    Where did you grow up?
    I grew up in Lusaka, which is Zambia's capital city. We moved around a lot within it and I have been to about a billion schools but Lusaka remained my home.

    What was the first movie you remember seeing?
    Erm...Rambo!... my gosh, Rambo. That film made me question what possible chance of a decent future I could ever wish to have if I remained a girl, because I realised as a girl the chances of growing up to be Rambo were slim to non-existent.

    What was the first film that made you want to be a filmmaker?
    Another one of my insomnia ridden nights, this time I was skimming through channels and I stumbled across a film called FESTEN...genius! I just thought...I want to do something just like that.

    Who is your perfect audience?
    Honestly, I would be grateful just to have an audience.

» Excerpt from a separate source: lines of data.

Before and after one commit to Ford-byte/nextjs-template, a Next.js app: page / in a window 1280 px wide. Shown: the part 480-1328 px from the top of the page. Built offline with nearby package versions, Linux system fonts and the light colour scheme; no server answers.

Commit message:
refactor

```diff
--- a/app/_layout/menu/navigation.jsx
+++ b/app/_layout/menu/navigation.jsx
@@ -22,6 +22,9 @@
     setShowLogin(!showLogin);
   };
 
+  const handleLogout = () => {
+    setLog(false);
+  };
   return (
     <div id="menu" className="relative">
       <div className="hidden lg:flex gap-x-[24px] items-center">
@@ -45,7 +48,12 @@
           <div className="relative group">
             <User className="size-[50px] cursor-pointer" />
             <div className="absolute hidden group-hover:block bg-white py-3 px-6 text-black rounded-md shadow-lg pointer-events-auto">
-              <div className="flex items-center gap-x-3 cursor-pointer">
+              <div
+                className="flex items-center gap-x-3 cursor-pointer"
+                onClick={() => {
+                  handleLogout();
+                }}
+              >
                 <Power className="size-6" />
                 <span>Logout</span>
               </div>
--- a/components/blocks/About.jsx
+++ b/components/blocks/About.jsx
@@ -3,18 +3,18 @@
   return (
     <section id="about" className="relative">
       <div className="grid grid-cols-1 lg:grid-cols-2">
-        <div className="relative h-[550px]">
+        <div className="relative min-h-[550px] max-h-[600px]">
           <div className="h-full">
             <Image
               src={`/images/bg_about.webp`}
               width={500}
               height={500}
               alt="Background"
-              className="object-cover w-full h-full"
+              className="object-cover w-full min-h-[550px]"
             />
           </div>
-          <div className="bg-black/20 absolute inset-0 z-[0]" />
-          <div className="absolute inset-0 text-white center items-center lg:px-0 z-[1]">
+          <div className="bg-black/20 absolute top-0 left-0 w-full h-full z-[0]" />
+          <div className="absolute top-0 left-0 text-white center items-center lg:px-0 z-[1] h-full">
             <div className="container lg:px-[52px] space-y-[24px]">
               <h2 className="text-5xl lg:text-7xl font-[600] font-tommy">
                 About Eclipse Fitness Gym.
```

    Who are some of your cinematic influences or heroes?
    I love French Cinema mostly, where nothing but everything happens. I love watching films where I don't feel spoon-fed...I like to work things out for myself over time, feeling clever and smug whilst doing so. I also love Italian 50s films too, Hitchcock- I've only now began to discover his genius. Francis Ford Coppola particularly with Apocalypse Now because I still watch it and think ... 'how in God's name did he do that?' I love, love, love Shane Meadows he is absolutely my all time favourite Director.

    If you could cast anyone in the world, whom would you want?
    Isabelle Huppert

    If you couldn't be a filmmaker, what would you do?
    Gosh this is such a loaded question because I get asked it a lot, mostly by concerned Parents, Relatives, and randoms who still think it's not too late for me to pursue a 'legitimate' career choice. I'll answer this question the same way now as I always do by shaking my head slowly side to side and saying 'Sorry, this is it, there isn't a Plan B'.

    Read more about Rungano » Watch an interview with Rungano »